### [Action item]
Repeat, please, only the lines from the top of the data down to the line with "Before and after one commit to rosenritter1688/MyFirstProject, a"; include both of those lines.

Records to process START

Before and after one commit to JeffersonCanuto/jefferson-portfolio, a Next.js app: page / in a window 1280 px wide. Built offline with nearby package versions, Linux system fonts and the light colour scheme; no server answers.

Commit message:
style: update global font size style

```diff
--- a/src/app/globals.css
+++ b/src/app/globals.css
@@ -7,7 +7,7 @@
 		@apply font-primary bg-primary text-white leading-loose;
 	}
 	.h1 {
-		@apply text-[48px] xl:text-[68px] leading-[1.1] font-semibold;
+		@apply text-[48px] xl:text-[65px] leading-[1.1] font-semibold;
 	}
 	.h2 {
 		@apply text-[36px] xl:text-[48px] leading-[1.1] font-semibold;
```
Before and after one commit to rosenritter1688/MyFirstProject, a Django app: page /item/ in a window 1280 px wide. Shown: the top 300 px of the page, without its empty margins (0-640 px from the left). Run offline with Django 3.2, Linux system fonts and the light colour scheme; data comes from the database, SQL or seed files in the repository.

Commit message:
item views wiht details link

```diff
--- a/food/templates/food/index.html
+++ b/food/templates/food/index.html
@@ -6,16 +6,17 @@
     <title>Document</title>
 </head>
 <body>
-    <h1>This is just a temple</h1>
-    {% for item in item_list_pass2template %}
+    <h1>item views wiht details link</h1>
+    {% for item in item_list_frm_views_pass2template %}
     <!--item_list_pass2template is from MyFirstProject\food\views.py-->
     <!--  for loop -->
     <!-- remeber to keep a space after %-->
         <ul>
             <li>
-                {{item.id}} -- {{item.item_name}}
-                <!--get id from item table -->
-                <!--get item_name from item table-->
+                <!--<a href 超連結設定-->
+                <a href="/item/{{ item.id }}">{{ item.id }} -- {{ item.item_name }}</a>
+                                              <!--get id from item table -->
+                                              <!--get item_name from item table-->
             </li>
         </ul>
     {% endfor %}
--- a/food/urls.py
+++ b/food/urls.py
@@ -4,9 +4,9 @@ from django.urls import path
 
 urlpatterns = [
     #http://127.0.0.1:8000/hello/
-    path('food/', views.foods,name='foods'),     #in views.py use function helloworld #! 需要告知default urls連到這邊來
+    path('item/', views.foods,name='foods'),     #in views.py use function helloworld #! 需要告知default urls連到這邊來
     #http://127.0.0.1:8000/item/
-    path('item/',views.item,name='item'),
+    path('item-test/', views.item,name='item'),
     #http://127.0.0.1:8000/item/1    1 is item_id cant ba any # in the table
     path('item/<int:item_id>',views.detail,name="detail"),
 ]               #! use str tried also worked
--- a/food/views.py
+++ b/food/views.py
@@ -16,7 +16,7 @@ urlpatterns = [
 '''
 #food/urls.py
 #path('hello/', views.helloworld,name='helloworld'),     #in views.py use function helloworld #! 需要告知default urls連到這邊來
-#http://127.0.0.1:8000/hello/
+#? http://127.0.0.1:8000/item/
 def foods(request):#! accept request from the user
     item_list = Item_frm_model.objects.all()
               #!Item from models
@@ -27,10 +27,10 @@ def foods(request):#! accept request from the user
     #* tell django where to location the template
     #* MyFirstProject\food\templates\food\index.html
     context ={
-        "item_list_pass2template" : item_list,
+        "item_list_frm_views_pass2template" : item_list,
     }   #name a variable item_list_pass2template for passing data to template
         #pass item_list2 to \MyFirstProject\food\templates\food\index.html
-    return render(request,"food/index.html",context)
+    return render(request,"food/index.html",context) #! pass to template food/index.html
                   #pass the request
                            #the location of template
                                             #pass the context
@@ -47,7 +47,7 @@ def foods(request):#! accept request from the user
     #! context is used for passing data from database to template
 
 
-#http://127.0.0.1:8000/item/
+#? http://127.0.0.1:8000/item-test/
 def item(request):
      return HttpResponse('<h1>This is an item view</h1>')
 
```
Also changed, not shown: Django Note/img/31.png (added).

Records to process END

### [Solution to this task]
Before and after one commit to JeffersonCanuto/jefferson-portfolio, a Next.js app: page / in a window 1280 px wide. Built offline with nearby package versions, Linux system fonts and the light colour scheme; no server answers.

Commit message:
style: update global font size style

```diff
--- a/src/app/globals.css
+++ b/src/app/globals.css
@@ -7,7 +7,7 @@
 		@apply font-primary bg-primary text-white leading-loose;
 	}
 	.h1 {
-		@apply text-[48px] xl:text-[68px] leading-[1.1] font-semibold;
+		@apply text-[48px] xl:text-[65px] leading-[1.1] font-semibold;
 	}
 	.h2 {
 		@apply text-[36px] xl:text-[48px] leading-[1.1] font-semibold;
```
Before and after one commit to rosenritter1688/MyFirstProject, a Django app: page /item/ in a window 1280 px wide. Shown: the top 300 px of the page, without its empty margins (0-640 px from the left). Run offline with Django 3.2, Linux system fonts and the light colour scheme; data comes from the database, SQL or seed files in the repository.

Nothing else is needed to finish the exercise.